Meg Zucker: It was not difficult being an American per se, but certainly very difficult being a person with a blatant difference in certain countries. Of course I am generalizing but in many situations we would come across people homeless or certainly struggling for food or handouts and upon seeing me, they would run away from my family out of fear that my family was cursed. They seemed to need to get away from or take pity on us. Just to reiterate—we were pitied by people who had no home, no job, no family.
Kars4Kids: Is it your contention that an invisible difference carries the same weight as a blatant difference? Are some invisible differences simply a state of mind? Is not being one of the cool kids, for instance, in some cases as difficult as ectrodactyly? Would a child feeling different because of perceived unpopularity be as deserving of winning a contest for dealing with it as someone with a physical difference?

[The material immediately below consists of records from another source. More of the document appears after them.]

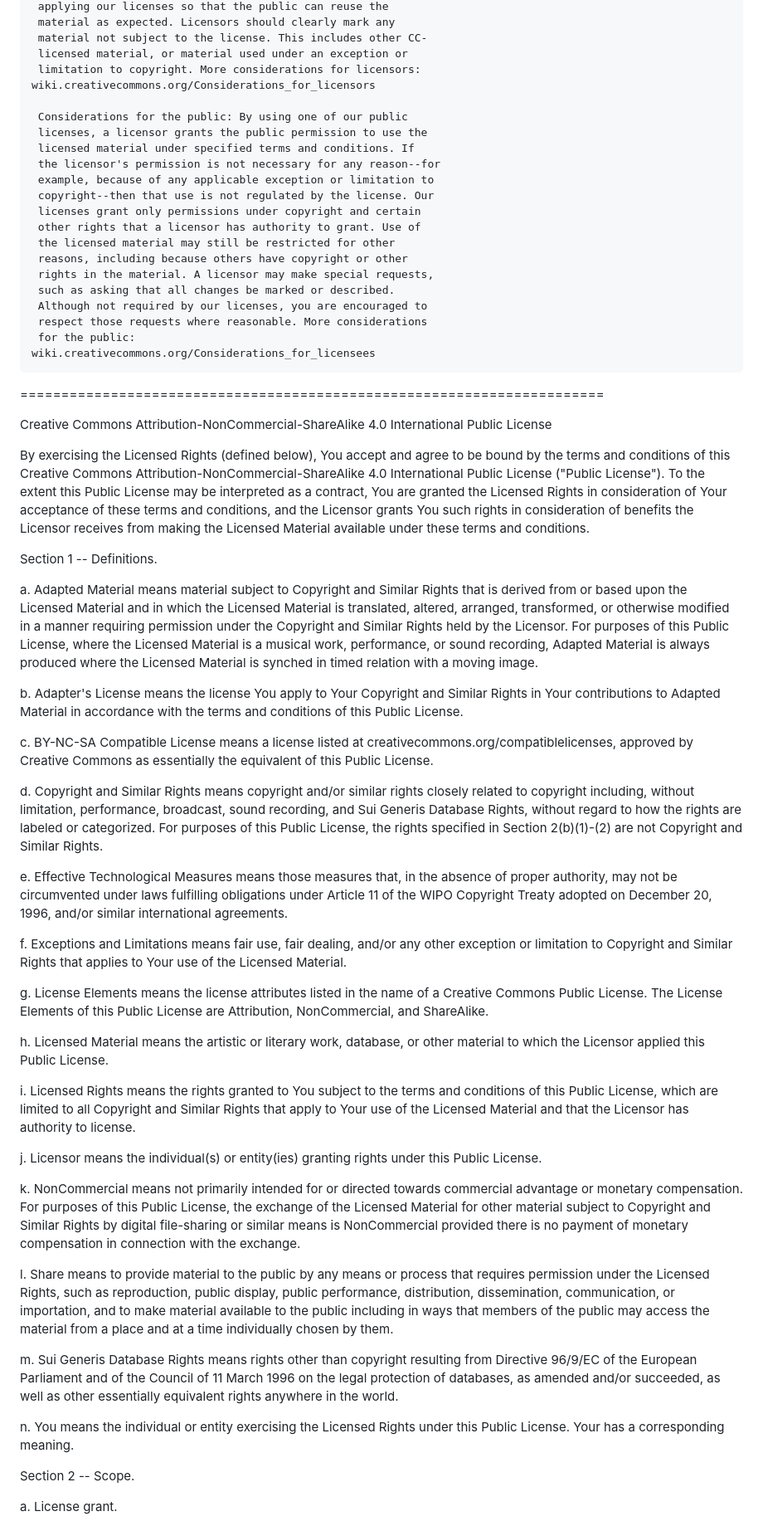
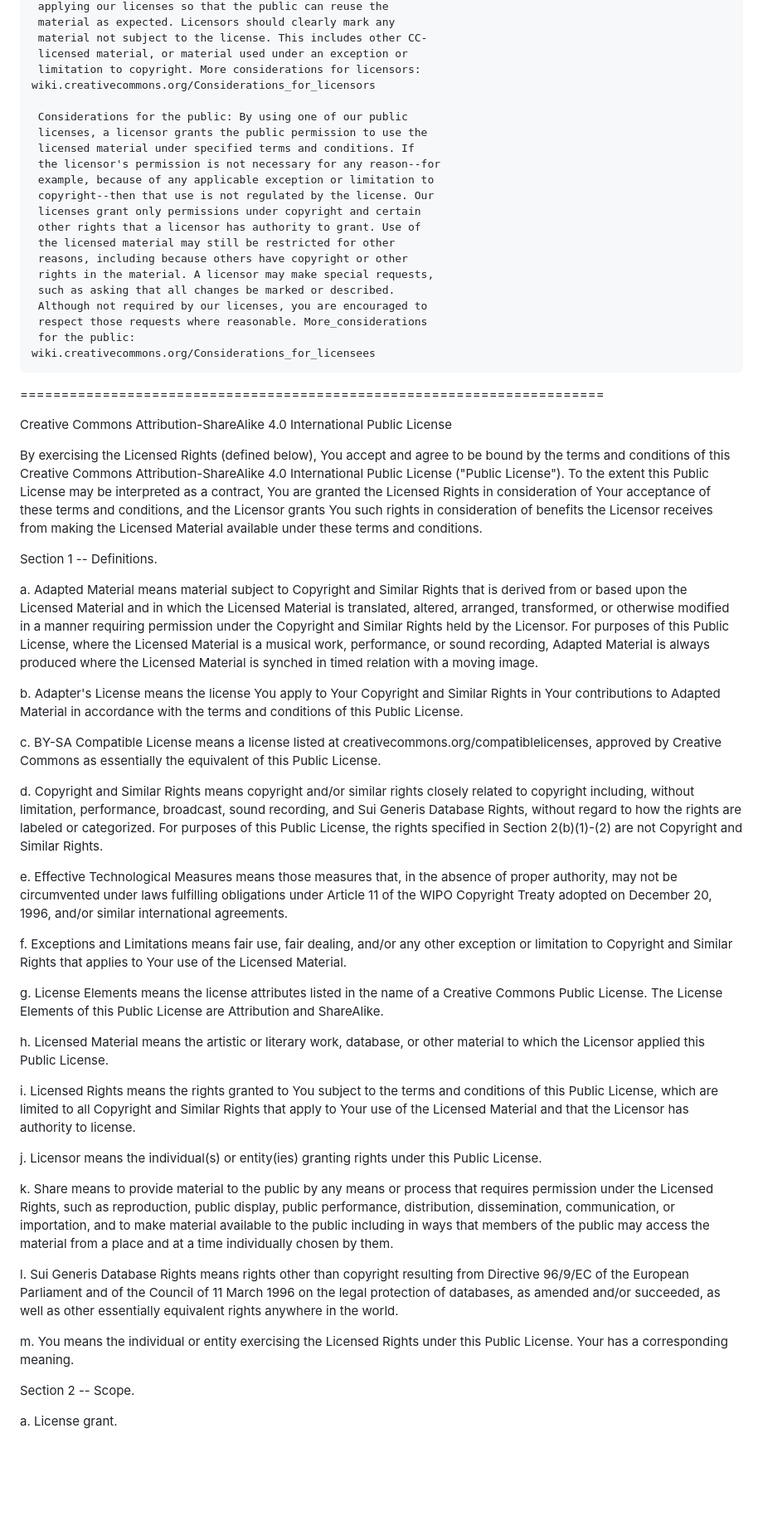
Before and after one commit to inqs909/d200x, a Markdown page: LICENSE.md, the part around one of its changes. Shown at 83% size. Rendered like a GitHub page; blank space fills up the shorter version.

```diff
--- a/LICENSE.md
+++ b/LICENSE.md
@@ -33,7 +33,7 @@ exhaustive, and do not form part of our licenses.
      material not subject to the license. This includes other CC-
      licensed material, or material used under an exception or
      limitation to copyright. More considerations for licensors:
-    wiki.creativecommons.org/Considerations_for_licensors
+	wiki.creativecommons.org/Considerations_for_licensors
 
      Considerations for the public: By using one of our public
      licenses, a licensor grants the public permission to use the
@@ -48,24 +48,24 @@ exhaustive, and do not form part of our licenses.
      rights in the material. A licensor may make special requests,
      such as asking that all changes be marked or described.
      Although not required by our licenses, you are encouraged to
-     respect those requests where reasonable. More considerations
+     respect those requests where reasonable. More_considerations
      for the public:
-    wiki.creativecommons.org/Considerations_for_licensees
+	wiki.creativecommons.org/Considerations_for_licensees
 
 =======================================================================
 
-Creative Commons Attribution-NonCommercial-ShareAlike 4.0 International
-Public License
+Creative Commons Attribution-ShareAlike 4.0 International Public
+License
 
 By exercising the Licensed Rights (defined below), You accept and agree
 to be bound by the terms and conditions of this Creative Commons
-Attribution-NonCommercial-ShareAlike 4.0 International Public License
-("Public License"). To the extent this Public License may be
-interpreted as a contract, You are granted the Licensed Rights in
-consideration of Your acceptance of these terms and conditions, and the
-Licensor grants You such rights in consideration of benefits the
-Licensor receives from making the Licensed Material available under
-these terms and conditions.
+Attribution-ShareAlike 4.0 International Public License ("Public
+License"). To the extent this Public License may be interpreted as a
+contract, You are granted the Licensed Rights in consideration of Your
+acceptance of these terms and conditions, and the Licensor grants You
+such rights in consideration of benefits the Licensor receives from
+making the Licensed Material available under these terms and
+conditions.
 
 
 Section 1 -- Definitions.
@@ -84,7 +84,7 @@ Section 1 -- Definitions.
      and Similar Rights in Your contributions to Adapted Material in
      accordance with the terms and conditions of this Public License.
 
-  c. BY-NC-SA Compatible License means a license listed at
+  c. BY-SA Compatible License means a license listed at
      creativecommons.org/compatiblelicenses, approved by Creative
      Commons as essentially the equivalent of this Public License.
 
@@ -108,7 +108,7 @@ Section 1 -- Definitions.
 
   g. License Elements means the license attributes listed in the name
      of a Creative Commons Public License. The License Elements of this
-     Public License are Attribution, NonCommercial, and ShareAlike.
+     Public License are Attribution and ShareAlike.
 
   h. Licensed Material means the artistic or literary work, database,
      or other material to which the Licensor applied this Public
@@ -122,15 +122,7 @@ Section 1 -- Definitions.
   j. Licensor means the individual(s) or entity(ies) granting rights
      under this Public License.
 
-  k. NonCommercial means not primarily intended for or directed towards
-     commercial advantage or monetary compensation. For purposes of
-     this Public License, the exchange of the Licensed Material for
-     other material subject to Copyright and Similar Rights by digital
-     file-sharing or similar means is NonCommercial provided there is
-     no payment of monetary compensation in connection with the
-     exchange.
-
-  l. Share means to provide material to the public by any means or
+  k. Share means to provide material to the public by any means or
      process that requires permission under the Licensed Rights, such
      as reproduction, public display, public performance, distribution,
      dissemination, communication, or importation, and to make material
@@ -138,13 +130,13 @@ Section 1 -- Definitions.
      public may access the material from a place and at a time
      individually chosen by them.
 
-  m. Sui Generis Database Rights means rights other than copyright
+  l. Sui Generis Database Rights means rights other than copyright
      resulting from Directive 96/9/EC of the European Parliament and of
      the Council of 11 March 1996 on the legal protection of databases,
      as amended and/or succeeded, as well as other essentially
      equivalent rights anywhere in the world.
 
-  n. You means the individual or entity exercising the Licensed Rights
+  m. You means the individual or entity exercising the Licensed Rights
      under this Public License. Your has a corresponding meaning.
 
 
```
Also changed, not shown: other parts of LICENSE.md (+9 -11 lines).
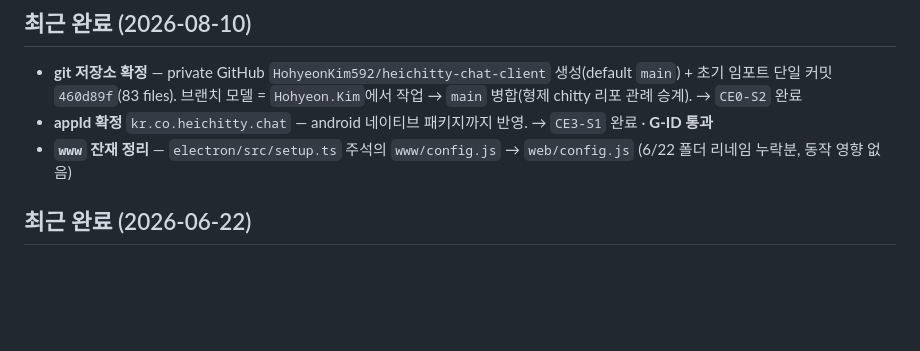
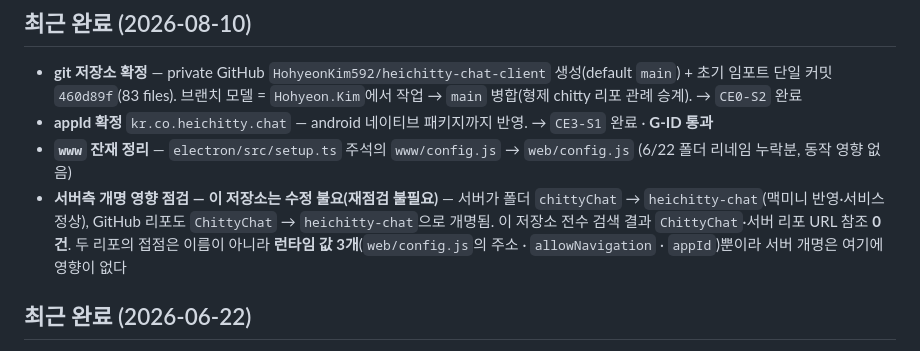
Before and after one commit to HohyeonKim592/HeiChitty-Chat-Client, a Markdown page: docs/TODO.md, the part around the change. GitHub-like rendering; blank space fills up the shorter version.

```diff
--- a/docs/TODO.md
+++ b/docs/TODO.md
@@ -18,6 +18,7 @@
 - **git 저장소 확정** — private GitHub `HohyeonKim592/heichitty-chat-client` 생성(default `main`) + 초기 임포트 단일 커밋 `460d89f`(83 files). 브랜치 모델 = `Hohyeon.Kim`에서 작업 → `main` 병합(형제 chitty 리포 관례 승계). → `CE0-S2` 완료
 - **appId 확정** `kr.co.heichitty.chat` — android 네이티브 패키지까지 반영. → `CE3-S1` 완료 · **G-ID 통과**
 - **`www` 잔재 정리** — `electron/src/setup.ts` 주석의 `www/config.js` → `web/config.js` (6/22 폴더 리네임 누락분, 동작 영향 없음)
+- **서버측 개명 영향 점검 — 이 저장소는 수정 불요(재점검 불필요)** — 서버가 폴더 `chittyChat` → `heichitty-chat`(맥미니 반영·서비스 정상), GitHub 리포도 `ChittyChat` → `heichitty-chat`으로 개명됨. 이 저장소 전수 검색 결과 `ChittyChat`·서버 리포 URL 참조 **0건**. 두 리포의 접점은 이름이 아니라 **런타임 값 3개**(`web/config.js`의 주소 · `allowNavigation` · `appId`)뿐이라 서버 개명은 여기에 영향이 없다
 
 ## 최근 완료 (2026-06-22)
 
```
Also changed, not shown: CLAUDE.md (+1 -1 lines).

Meg Zucker: I think invisible differences can be even harder to manage and ultimately flaunt since a person has to choose to reveal it. I liken it to the fact that my one-toed feet are usually covered up with shoes and how it feels when I remove them to go to the beach or pool. I find it so much harder to reveal my usually covered feet than living my daily life being stared at for something I otherwise wear on my sleeve: my hand difference.
Yes—I totally agree feeling different is a state of mind. Certainly being treated as different can happen simply as a result of innocuous things like the clothing you choose to wear. I had a teen flaunt post on this very subject, “They decided I was different.”
The contest itself focuses on having an invisible or blatant difference and how the student has learned to embrace and accept themselves unconditionally, despite the judgment of others. For this reason, I am not sure that Rachel Cohen would be eligible to win the contest (the topic of acceptable clothing being a bit off target). Our essays are judged first by Scholastic, then by me to select the finalists and winners. Of course if an essay is in line with our goal of enhancing empathy in schools, anything is possible. But even if an essay isn’t quite the right fit to win our contest, the story of feeling judged about something, anything, is certainly ripe for potential publishing as a Guest, Teen, or Kid Flaunt on our website.
Kars4Kids: You dislike the word “disabled” and see ectrodactyly as your family’s vision of normal. Is ectrodactyly really the same thing as having blue eyes instead of, for instance, brown? Just a random difference?
Meg Zucker: I don’t think that having a genetic difference is precisely the same as having blue eyes, and etc., but that is mainly because by having it—we have to constantly navigate reactions and constant offers of help from strangers (with the best of intentions, even if usually not needed). Unless someone reminds us of our difference, however, we completely forget about it: it is simply what makes us, us, and so in that sense it is no different than having a different eye color.
Kars4Kids: What’s next for Don’t Hide It, Flaunt It?
Meg Zucker. We are continuing to gear up for our 2018 Kids Flaunt contest, looking to continue to raise money to expand the reach of our programming and enhance its content. We have also been partnering with prestigious universities and other corporations to offer “Flaunt It” diversity programming to employees and their families.